*** Opening of MATERIAL SHOWN ***

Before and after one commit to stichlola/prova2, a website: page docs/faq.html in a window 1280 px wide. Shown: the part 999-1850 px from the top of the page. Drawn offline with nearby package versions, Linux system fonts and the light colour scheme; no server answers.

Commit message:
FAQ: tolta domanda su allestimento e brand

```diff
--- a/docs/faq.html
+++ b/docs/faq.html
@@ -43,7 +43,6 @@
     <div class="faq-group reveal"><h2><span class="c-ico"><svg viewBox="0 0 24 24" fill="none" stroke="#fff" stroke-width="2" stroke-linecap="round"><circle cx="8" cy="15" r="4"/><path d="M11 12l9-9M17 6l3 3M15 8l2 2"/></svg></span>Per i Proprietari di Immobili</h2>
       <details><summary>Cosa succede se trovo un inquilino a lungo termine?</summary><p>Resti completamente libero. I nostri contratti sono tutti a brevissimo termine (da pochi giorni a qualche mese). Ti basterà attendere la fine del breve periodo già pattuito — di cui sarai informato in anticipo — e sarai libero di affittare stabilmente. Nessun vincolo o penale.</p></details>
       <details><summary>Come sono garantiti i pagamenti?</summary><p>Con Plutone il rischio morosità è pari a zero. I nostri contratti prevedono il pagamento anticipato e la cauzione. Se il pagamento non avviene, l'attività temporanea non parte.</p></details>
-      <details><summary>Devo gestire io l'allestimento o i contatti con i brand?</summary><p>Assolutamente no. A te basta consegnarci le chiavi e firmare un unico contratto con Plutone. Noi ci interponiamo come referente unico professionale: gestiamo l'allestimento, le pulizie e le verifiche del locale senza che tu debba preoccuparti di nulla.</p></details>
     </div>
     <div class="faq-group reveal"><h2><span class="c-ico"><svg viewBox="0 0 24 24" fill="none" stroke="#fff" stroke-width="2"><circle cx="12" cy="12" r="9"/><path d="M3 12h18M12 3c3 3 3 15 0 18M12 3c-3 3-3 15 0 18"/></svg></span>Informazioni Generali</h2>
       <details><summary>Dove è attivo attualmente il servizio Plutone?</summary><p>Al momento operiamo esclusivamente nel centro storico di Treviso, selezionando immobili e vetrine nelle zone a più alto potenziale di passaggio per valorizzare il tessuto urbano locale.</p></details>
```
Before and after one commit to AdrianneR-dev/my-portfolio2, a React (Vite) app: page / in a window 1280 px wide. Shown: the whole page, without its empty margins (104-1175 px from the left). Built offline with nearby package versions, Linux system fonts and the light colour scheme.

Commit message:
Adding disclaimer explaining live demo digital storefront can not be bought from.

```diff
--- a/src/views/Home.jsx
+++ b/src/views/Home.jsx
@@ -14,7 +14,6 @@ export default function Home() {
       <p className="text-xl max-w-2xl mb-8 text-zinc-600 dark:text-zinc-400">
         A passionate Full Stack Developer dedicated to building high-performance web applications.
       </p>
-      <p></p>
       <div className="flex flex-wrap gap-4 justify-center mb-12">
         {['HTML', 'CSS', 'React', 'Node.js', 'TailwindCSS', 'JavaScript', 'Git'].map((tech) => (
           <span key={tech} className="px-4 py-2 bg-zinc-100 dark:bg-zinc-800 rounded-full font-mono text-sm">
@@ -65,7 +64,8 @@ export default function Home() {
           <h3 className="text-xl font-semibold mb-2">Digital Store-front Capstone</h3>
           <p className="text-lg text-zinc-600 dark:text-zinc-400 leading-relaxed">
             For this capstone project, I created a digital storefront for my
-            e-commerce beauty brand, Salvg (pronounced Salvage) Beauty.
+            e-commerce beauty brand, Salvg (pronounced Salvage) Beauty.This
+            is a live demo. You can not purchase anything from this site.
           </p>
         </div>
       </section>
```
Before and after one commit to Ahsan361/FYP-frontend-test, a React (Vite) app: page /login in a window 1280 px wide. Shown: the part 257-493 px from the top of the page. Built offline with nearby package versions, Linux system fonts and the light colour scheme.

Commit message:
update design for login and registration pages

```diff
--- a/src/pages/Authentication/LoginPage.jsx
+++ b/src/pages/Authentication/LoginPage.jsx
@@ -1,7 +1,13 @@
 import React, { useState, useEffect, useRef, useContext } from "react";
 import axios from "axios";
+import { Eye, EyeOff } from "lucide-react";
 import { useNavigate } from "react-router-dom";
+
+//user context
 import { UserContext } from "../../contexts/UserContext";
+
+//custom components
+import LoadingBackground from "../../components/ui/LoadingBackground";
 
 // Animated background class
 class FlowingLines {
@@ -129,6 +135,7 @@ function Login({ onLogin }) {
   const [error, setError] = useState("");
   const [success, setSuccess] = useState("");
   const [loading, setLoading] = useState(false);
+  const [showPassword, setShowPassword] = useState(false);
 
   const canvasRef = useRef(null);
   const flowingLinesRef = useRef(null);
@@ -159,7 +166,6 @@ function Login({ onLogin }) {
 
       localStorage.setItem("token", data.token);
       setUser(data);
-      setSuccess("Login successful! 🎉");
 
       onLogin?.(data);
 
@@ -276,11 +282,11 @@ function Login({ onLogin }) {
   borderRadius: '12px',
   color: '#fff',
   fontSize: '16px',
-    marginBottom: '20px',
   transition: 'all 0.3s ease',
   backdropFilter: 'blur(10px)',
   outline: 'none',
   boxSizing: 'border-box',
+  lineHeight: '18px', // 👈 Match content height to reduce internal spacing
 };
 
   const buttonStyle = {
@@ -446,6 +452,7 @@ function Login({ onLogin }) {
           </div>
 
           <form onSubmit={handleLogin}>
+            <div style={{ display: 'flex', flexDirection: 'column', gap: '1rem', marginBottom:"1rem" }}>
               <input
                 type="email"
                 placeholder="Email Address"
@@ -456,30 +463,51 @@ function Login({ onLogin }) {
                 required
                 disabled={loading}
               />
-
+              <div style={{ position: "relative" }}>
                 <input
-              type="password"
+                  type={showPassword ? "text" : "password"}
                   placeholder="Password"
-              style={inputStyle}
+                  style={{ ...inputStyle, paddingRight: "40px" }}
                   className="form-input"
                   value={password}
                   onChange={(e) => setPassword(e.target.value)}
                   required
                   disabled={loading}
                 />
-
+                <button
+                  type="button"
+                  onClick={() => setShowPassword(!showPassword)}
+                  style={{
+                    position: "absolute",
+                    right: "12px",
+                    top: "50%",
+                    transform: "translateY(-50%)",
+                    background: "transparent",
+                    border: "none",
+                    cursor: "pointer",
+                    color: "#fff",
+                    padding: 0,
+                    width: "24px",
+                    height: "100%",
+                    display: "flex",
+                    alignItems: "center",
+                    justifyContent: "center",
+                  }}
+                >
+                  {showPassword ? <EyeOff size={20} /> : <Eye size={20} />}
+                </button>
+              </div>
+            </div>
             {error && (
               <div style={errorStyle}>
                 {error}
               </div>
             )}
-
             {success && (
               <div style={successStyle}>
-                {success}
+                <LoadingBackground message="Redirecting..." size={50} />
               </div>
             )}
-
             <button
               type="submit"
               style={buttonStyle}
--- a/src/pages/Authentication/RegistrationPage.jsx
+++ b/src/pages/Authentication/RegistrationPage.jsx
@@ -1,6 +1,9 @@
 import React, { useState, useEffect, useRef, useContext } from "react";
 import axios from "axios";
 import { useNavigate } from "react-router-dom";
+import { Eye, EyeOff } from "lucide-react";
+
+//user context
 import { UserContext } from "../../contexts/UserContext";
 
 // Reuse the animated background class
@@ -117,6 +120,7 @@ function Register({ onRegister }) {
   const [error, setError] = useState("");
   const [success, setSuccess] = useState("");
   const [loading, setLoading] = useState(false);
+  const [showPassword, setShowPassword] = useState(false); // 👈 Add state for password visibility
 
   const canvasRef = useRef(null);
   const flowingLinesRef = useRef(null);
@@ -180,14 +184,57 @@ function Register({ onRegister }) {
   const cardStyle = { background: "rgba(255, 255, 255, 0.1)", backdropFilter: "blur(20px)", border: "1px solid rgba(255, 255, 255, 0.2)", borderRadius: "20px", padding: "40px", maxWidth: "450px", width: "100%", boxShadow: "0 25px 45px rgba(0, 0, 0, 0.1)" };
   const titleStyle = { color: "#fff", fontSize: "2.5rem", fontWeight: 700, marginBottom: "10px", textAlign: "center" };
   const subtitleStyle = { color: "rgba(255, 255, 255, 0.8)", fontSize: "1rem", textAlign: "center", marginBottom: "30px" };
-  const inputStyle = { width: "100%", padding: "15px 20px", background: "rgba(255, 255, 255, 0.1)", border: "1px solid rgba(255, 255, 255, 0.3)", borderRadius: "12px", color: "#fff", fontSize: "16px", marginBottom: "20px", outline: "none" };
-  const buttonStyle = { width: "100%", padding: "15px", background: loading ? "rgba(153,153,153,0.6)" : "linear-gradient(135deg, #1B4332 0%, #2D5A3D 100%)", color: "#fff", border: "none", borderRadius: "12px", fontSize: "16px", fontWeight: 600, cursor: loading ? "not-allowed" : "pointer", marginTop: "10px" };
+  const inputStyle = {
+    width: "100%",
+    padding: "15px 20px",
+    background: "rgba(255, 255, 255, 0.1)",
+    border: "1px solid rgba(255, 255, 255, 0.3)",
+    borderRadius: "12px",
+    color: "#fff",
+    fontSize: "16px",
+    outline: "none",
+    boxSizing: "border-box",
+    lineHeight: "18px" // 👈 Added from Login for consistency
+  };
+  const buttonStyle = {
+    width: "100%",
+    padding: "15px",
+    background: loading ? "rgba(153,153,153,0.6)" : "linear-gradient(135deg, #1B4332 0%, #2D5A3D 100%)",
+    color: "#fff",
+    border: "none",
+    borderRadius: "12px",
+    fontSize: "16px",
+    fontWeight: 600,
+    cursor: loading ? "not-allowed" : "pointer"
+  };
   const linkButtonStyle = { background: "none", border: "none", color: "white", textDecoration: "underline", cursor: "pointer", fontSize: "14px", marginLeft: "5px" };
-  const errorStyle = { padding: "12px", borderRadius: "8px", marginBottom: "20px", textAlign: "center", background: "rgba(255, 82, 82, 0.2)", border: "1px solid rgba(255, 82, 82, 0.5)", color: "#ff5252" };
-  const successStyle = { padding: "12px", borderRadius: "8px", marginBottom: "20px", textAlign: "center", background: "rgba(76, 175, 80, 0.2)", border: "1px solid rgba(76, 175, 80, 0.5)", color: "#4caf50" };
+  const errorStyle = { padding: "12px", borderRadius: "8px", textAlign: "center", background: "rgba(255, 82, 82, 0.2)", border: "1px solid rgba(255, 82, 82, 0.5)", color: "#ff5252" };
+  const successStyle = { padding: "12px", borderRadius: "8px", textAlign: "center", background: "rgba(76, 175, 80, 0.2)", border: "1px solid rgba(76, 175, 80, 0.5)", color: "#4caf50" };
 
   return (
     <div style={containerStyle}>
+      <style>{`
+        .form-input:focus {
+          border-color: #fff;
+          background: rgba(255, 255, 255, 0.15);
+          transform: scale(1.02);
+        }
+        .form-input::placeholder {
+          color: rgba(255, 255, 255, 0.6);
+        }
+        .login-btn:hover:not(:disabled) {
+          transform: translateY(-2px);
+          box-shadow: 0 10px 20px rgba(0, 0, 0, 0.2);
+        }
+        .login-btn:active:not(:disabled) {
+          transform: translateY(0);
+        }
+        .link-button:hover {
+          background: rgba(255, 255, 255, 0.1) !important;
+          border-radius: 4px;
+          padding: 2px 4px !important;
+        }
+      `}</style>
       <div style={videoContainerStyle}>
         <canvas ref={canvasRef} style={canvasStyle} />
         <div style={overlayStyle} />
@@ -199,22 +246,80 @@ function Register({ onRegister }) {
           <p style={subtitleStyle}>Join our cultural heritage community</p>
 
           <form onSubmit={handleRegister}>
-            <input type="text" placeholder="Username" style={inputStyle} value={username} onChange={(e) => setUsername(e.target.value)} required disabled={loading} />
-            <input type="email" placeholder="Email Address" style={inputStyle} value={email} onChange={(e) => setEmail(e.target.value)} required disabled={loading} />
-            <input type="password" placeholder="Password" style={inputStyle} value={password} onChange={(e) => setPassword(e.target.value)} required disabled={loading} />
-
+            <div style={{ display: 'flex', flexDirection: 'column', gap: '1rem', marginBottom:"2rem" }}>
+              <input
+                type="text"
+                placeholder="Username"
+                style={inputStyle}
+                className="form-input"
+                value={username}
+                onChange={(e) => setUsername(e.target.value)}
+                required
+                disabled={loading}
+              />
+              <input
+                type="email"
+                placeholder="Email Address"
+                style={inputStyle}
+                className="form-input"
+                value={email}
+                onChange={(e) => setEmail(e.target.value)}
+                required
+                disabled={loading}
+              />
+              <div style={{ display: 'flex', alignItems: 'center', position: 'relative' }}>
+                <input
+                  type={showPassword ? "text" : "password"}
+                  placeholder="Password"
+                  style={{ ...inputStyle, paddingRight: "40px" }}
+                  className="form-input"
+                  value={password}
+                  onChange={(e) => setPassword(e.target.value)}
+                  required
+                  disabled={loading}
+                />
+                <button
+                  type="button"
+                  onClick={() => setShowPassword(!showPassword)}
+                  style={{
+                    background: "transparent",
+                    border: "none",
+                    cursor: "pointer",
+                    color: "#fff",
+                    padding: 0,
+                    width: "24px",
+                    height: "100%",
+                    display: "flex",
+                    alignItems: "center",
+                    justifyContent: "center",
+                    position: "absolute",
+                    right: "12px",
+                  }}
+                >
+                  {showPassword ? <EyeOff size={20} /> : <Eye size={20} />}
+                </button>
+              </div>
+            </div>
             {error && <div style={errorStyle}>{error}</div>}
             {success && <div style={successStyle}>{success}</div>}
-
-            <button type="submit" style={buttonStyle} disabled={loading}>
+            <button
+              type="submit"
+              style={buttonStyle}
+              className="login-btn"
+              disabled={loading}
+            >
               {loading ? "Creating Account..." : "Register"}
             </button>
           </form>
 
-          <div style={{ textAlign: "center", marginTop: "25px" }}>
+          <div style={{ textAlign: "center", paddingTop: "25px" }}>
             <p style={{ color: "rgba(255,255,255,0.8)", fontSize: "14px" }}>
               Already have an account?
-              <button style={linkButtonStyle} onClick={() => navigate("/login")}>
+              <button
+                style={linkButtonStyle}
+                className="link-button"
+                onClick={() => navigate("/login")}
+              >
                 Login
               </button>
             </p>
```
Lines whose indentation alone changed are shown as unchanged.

*** Close of MATERIAL SHOWN ***

Please copy each line of the records above in which the word "Home" can be found.

--- a/src/views/Home.jsx
+++ b/src/views/Home.jsx
@@ -14,7 +14,6 @@ export default function Home() {
@@ -65,7 +64,8 @@ export default function Home() {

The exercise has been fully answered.